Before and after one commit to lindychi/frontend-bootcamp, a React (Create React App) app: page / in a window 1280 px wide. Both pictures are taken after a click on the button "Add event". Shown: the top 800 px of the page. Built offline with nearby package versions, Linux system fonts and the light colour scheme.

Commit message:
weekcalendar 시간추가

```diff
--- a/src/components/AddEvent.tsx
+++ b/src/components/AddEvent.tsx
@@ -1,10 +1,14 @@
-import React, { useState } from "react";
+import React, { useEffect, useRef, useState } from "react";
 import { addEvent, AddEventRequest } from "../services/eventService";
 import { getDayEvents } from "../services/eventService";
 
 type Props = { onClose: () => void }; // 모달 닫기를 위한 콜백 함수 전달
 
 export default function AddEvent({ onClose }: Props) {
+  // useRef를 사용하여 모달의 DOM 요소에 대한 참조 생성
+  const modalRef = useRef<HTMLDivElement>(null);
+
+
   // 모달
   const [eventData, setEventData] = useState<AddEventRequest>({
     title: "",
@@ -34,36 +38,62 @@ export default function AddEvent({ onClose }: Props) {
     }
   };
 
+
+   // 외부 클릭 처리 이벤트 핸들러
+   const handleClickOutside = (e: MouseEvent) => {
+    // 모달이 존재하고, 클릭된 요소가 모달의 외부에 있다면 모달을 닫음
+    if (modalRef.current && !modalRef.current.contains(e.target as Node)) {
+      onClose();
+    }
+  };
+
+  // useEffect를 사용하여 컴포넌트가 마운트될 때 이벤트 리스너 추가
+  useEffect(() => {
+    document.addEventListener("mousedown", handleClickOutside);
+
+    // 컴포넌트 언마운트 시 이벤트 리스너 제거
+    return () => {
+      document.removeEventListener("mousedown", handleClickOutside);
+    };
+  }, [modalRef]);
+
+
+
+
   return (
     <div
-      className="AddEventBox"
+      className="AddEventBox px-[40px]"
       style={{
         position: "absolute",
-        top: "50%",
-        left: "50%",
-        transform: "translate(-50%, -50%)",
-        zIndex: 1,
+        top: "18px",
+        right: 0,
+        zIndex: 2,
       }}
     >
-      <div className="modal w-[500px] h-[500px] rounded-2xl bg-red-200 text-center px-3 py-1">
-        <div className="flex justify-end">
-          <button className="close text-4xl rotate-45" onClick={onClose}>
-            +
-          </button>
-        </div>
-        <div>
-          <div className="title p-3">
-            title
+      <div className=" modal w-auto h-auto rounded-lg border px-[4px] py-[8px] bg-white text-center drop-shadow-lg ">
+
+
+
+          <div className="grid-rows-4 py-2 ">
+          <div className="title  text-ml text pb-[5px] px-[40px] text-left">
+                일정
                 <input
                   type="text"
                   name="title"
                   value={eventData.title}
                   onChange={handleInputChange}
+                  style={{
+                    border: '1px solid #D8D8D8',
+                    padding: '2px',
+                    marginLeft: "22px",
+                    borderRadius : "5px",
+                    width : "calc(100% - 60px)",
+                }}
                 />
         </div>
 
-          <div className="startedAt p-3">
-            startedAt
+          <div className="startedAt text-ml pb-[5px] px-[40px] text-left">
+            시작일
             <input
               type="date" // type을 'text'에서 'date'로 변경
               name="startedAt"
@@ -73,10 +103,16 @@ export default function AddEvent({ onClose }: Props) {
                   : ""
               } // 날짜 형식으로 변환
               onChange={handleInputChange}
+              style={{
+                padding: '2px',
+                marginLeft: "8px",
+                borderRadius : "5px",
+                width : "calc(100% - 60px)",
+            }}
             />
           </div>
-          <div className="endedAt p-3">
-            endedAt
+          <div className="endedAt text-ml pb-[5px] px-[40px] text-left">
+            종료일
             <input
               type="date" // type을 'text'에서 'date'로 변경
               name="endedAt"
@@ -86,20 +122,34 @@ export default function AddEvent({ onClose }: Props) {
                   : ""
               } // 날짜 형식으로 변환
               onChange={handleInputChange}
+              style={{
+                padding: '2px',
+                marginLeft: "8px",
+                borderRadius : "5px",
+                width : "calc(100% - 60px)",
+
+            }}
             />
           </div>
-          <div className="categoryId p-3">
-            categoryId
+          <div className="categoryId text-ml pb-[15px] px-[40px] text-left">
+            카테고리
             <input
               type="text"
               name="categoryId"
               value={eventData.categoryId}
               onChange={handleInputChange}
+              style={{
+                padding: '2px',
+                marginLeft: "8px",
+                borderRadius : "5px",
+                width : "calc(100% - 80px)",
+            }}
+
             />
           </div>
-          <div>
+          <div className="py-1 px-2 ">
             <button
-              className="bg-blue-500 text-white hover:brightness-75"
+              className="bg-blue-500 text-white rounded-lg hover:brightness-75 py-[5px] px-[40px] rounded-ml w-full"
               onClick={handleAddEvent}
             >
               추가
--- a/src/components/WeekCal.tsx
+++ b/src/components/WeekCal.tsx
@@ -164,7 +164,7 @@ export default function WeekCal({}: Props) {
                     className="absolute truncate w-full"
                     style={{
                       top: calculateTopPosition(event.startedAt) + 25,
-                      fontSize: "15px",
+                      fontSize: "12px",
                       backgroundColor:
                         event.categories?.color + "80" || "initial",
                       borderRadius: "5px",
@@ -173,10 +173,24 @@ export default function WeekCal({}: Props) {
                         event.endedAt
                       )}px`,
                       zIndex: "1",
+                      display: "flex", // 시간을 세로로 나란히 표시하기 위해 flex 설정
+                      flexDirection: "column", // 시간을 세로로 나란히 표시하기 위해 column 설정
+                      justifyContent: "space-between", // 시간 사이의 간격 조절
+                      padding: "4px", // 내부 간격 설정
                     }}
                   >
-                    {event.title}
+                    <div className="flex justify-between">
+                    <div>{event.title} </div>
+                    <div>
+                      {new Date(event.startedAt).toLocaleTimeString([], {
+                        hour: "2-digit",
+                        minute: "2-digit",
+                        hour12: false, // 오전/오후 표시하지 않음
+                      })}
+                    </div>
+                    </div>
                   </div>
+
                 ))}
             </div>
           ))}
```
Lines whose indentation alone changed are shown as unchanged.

━━━━━━━━━━

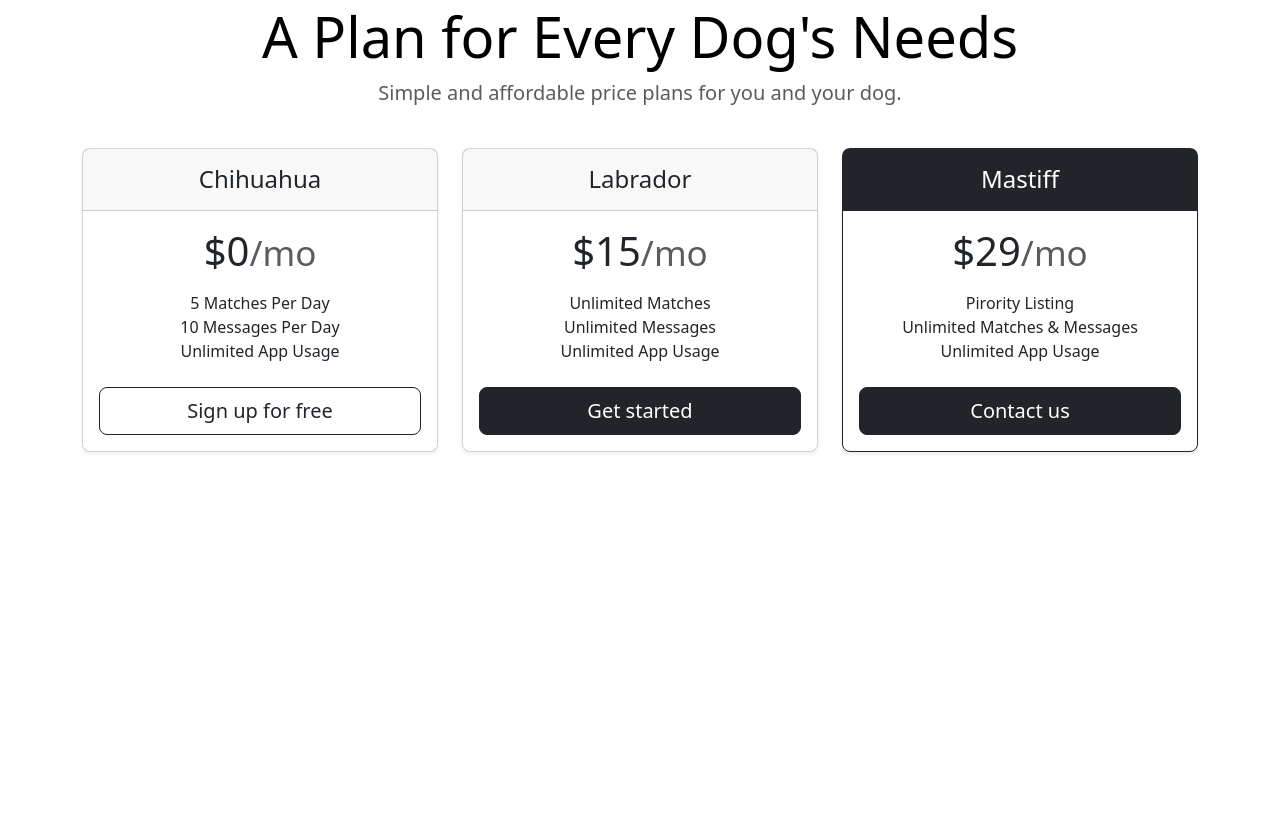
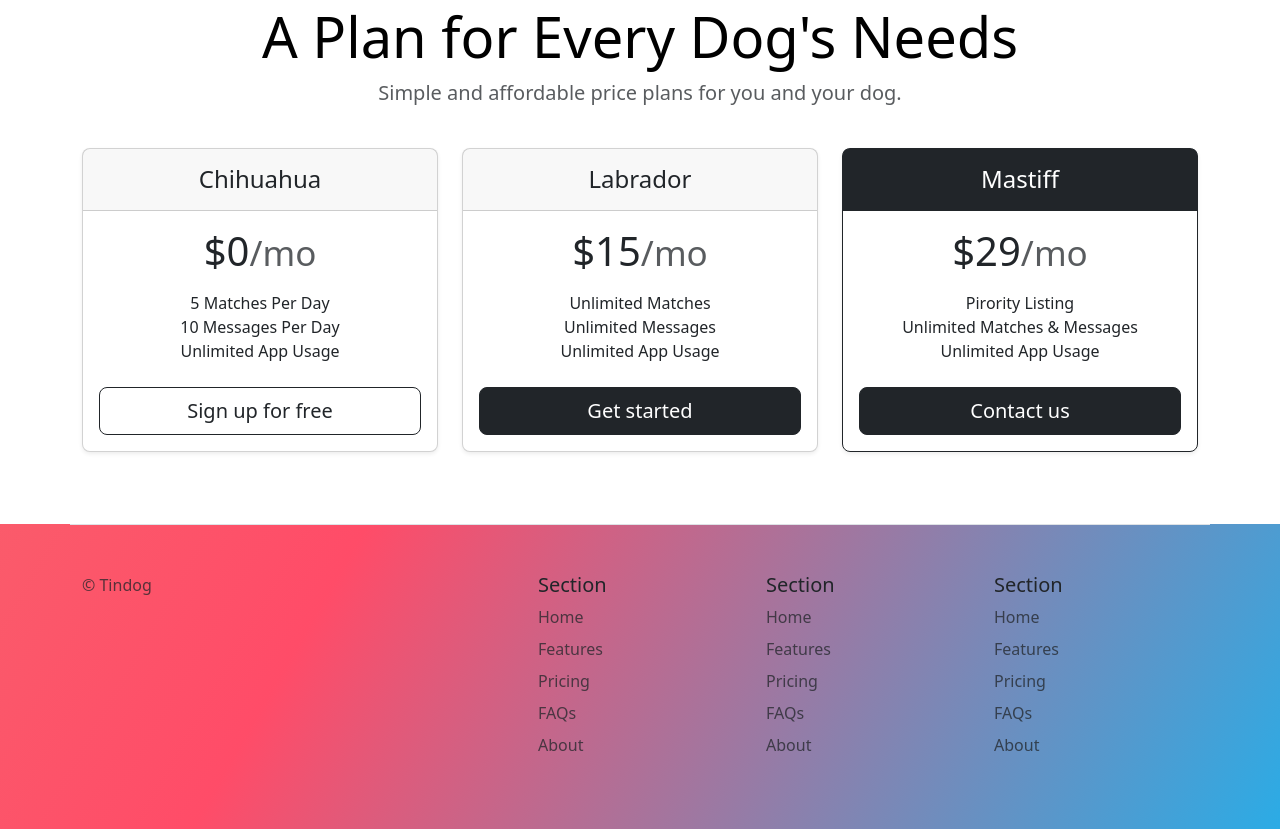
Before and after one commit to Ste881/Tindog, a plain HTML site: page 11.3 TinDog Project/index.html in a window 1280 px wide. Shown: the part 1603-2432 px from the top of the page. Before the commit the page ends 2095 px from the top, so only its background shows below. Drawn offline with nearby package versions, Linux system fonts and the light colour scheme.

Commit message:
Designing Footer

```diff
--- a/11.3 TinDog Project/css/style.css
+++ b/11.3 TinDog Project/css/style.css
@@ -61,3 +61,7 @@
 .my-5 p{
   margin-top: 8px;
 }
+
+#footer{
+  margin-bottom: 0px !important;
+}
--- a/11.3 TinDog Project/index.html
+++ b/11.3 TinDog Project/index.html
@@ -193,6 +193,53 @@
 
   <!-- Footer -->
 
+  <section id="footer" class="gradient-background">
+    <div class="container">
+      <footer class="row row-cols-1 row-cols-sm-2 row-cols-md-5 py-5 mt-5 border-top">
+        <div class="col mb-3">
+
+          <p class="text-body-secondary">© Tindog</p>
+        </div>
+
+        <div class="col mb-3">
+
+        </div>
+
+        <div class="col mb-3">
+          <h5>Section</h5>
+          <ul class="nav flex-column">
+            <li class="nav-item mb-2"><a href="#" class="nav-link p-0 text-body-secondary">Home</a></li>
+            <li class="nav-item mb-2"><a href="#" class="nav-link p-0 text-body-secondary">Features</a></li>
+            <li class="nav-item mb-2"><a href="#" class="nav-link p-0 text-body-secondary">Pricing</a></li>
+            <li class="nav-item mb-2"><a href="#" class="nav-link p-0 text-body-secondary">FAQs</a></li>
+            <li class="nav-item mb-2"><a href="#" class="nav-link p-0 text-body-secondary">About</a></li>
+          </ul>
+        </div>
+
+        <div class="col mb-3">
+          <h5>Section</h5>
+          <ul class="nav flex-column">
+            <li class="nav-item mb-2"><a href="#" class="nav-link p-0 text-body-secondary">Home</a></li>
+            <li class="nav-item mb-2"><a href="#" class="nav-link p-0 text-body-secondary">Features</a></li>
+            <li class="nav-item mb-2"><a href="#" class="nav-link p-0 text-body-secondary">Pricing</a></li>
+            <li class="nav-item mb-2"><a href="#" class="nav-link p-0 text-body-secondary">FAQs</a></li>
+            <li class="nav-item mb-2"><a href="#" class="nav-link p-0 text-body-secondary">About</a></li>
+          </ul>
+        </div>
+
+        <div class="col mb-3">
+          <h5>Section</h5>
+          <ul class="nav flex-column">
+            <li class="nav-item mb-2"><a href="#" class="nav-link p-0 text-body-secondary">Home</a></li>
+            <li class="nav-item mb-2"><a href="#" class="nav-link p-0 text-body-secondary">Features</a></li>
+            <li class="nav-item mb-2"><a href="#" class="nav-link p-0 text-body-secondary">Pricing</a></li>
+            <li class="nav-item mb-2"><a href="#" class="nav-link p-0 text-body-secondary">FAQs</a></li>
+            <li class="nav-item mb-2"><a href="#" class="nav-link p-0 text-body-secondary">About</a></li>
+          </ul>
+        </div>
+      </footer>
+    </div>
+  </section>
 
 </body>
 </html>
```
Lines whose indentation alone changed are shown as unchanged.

━━━━━━━━━━

TASK ITEM: Pick every line containing the word "style" out of the material, and copy those lines.

YOUR SOLUTION:
       style={{
+                  style={{
+              style={{
+              style={{
+              style={{
                     style={{
--- a/11.3 TinDog Project/css/style.css
+++ b/11.3 TinDog Project/css/style.css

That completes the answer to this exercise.